Sure, that's one type of dog show. But we’d like to propose a new movement: Dog shows for the rest of us. These would be fun, inviting, informal, DIY (do it yourself) gatherings of dogs and dog lovers in neighborhoods across the country.
A few suggestions for your dog show
Venue. Choose a venue that can accommodate all the dogs and dog-loving humans you want to attend. If you’re planning a small group, someone’s home may work. Larger groups can get together in dog-friendly venues in your town, like the local dog park. (Make sure you have the town’s permission first.)
Admission fee. You can use your dog show as a fundraiser for a local animal shelter. Simply charge a modest fee at the "door," and make sure people know your show will benefit the shelter.
Entry fee. You may want to consider charging a modest entry fee to help defray the costs of venue rental, prizes, and snacks for the gathered dog lovers. Of course, to be as inclusive as possible, you may want your event to be totally free of entry or admission fees.
Prizes. The idea behind this type of inclusive, bring-your-own-pooch dog show is that every dog is a winner. So consider awarding prizes for a wide range of fun categories. For example:
- Fuzziest face
- Eyes that make you say, "Ahwwww."
- Fastest tail wag
- Funniest sitting position
- Wettest nose
- Most likely to lick a total stranger
- Happiest "Happy Dance," etc.
And since this is a local, low-key event, you don’t need expensive trophies. For awards, simply have some of the neighborhood children design colorful certificates!
Publicity. You don’t need a public relations expert to get the word out. You can easily—and affordably—publicize your local dog show with posters, flyers, Facebook posts, Tweets, and word of mouth. Keep it simple. Keep it fun. Keep it local.
Special guests. If your dog show is raising funds for a local animal shelter, invite some of those dogs to the event. That way the public will meet those deserving dogs in person—and a few may get adopted on the spot!
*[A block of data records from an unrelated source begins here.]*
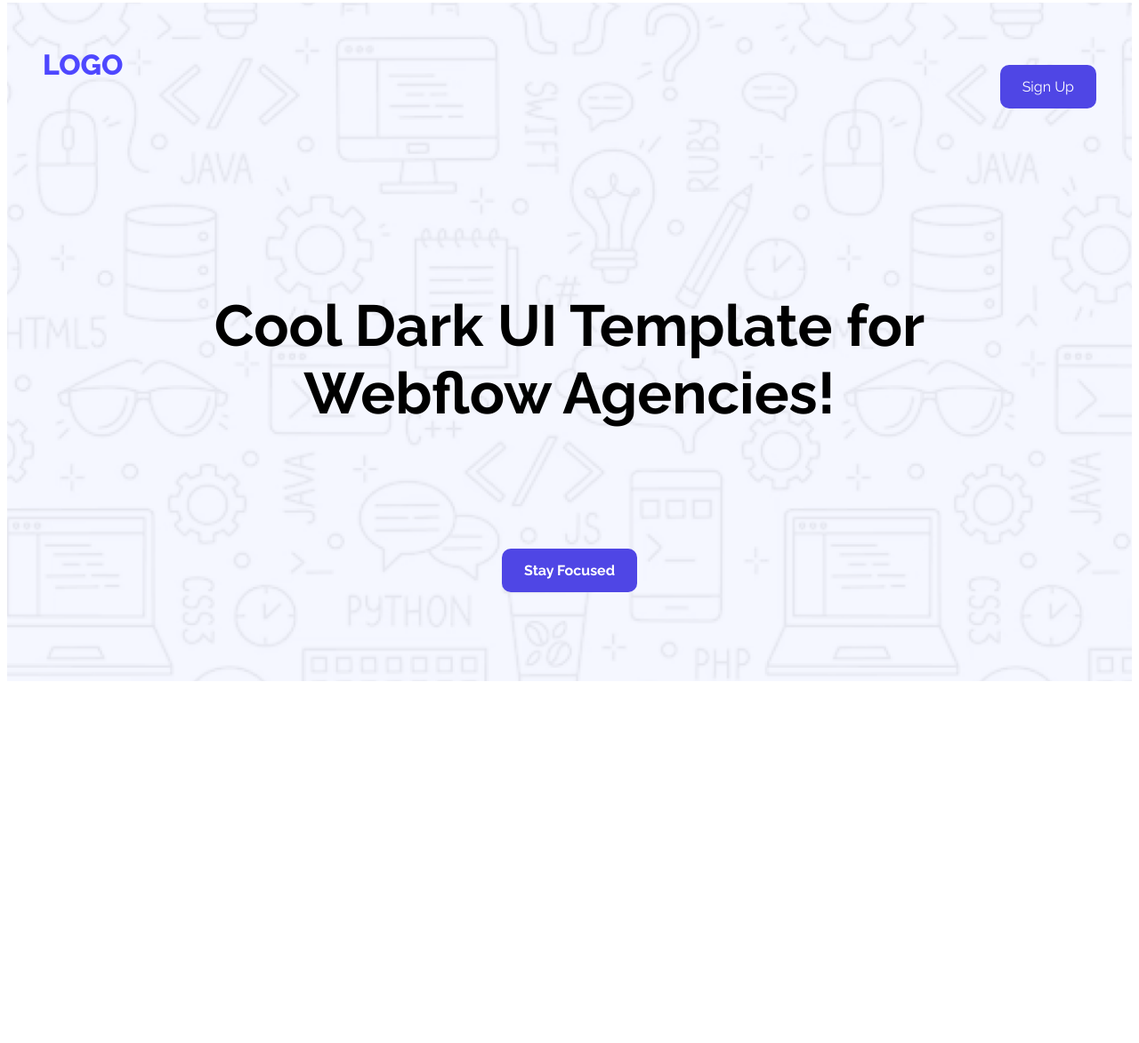
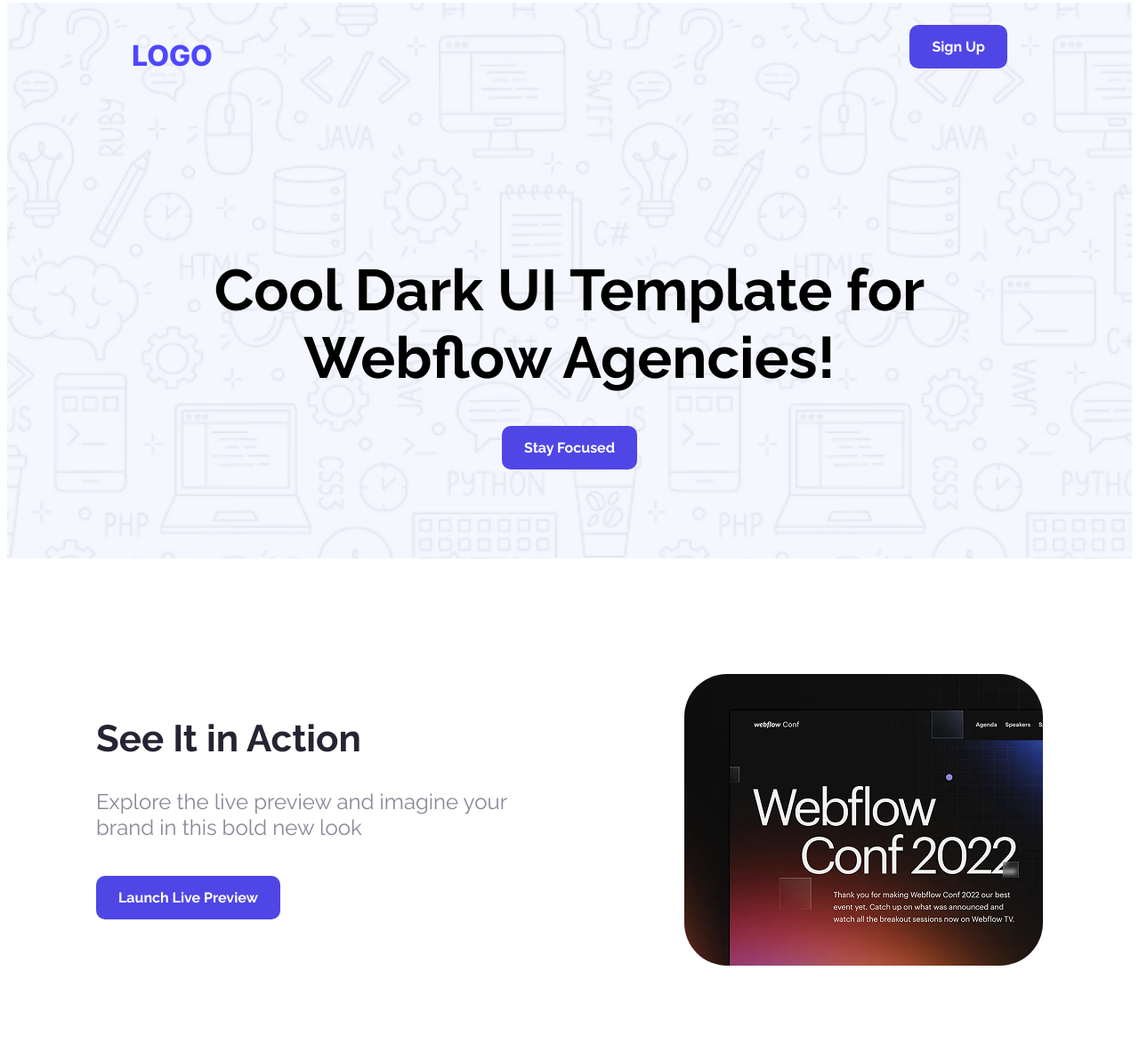
Before and after one commit to Mitanjid/Assignment01, a plain HTML site: page index.html in a window 1280 px wide. Shown: the part 5-1178 px from the top of the page at 89% size. Before the commit the page ends 800 px from the top, so only its background shows below. Drawn offline with Linux system fonts and the light colour scheme.

Commit message:
action part done

```diff
--- a/index.html
+++ b/index.html
@@ -11,17 +11,28 @@
 </head>
 <body class="raleway-regular ">
     <!--banner  -->
+   <div class="background-image">
+    <header class="navbar ">
+         <div class="logo inter-regular">LOGO</div>
+    <a href="#" class="btn" style="margin-right: 100px;">Sign Up</a>
+    </header>
+    <section class="hero">
+    <h4 style="margin-bottom: 8px;">Cool Dark UI Template for <br> <span>Webflow Agencies!</span></h4>
+    <a href="#" class="btn" style="margin-top: 0;">Stay Focused</a>
+  </section>
+  </div>
 
-    <header class="navbar background-image">
-         <div class="logo">LOGO</div>
-    <a href="#" class="btn">Sign Up</a>
-    </header>
-    <section class="hero background-image">
-    <h4>Cool Dark UI Template for <br> <span>Webflow Agencies!</span></h4>
-    <a href="#" class="btn">Stay Focused</a>
+  <!-- action -->
+ <section class="preview">
+    <div style=" padding: 0 100px;">
+      <h3 class="title">See It in Action</h3>
+      <p class="raleway-regular description">Explore the live preview and imagine your <br> <span>brand in this bold new look</span></p>
+      <a href="#" class="btn">Launch Live Preview</a>
+    </div>
+    <div class="image">
+      <img src="Assets/wc-mini.png" alt="Launch Live Preview" />
+    </div>
   </section>
-
-
 
 </body>
 </html>
--- a/styles/assignment.css
+++ b/styles/assignment.css
@@ -15,7 +15,7 @@
 /* shared styles */
 .background-image{
 
-  background: url('/Assets/Hero-bg.png') no-repeat center center fixed;
+  background: url('/Assets/Hero-bg.png') ;
   background-size: cover;
 
 }
@@ -29,8 +29,9 @@
   padding: 15px 25px;
   border-radius: 10px;
   display: inline-block;
-  margin-top: 50px;
+
   font-size: 16px;
+  font-weight: bold;
 
 }
 
@@ -42,12 +43,17 @@
   justify-content: space-between;
   align-items: center;
   background-size: cover;
+
 }
 
 .logo {
   font-size: 32px;
   font-weight: 800;
   color: #4E47FF;
+
+  margin-left: 100px ;
+  margin-top: 20px;
+
 }
 .hero {
   text-align: center;
@@ -55,3 +61,47 @@
  font-size: 65px;
  font-weight: bold;
 }
+
+/*action section */
+.preview {
+  display: flex;
+  justify-content: space-between;
+  align-items: center;
+  padding: 80px 0;
+  max-width: 1400px;
+  margin: 0 auto;
+  gap: auto;
+}
+
+.preview-content {
+  flex: 1 1 0;
+  max-width: 600px;
+}
+
+.preview .title {
+  font-size: 42px;
+  font-weight: bold;
+  color: #252432;
+  margin-bottom: 32px;
+  font-family: "Raleway", sans-serif;
+
+}
+
+.preview .description {
+  font-size: 24px;
+  color: #8b8896;
+  margin-bottom: 40px;
+  font-family: "raleway", sans-serif;
+  font-weight: regular;
+}
+
+.preview .btn {
+  margin-left: 0;
+}
+
+
+.preview .image img {
+  border-radius: 48px;
+  margin-right: 100px;
+  margin-top: 50px;
+}
```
If you expect a large enough crowd, local politicians may take an interest in the event. And once they start spreading the word, you can expect even more people (and their dogs) to attend.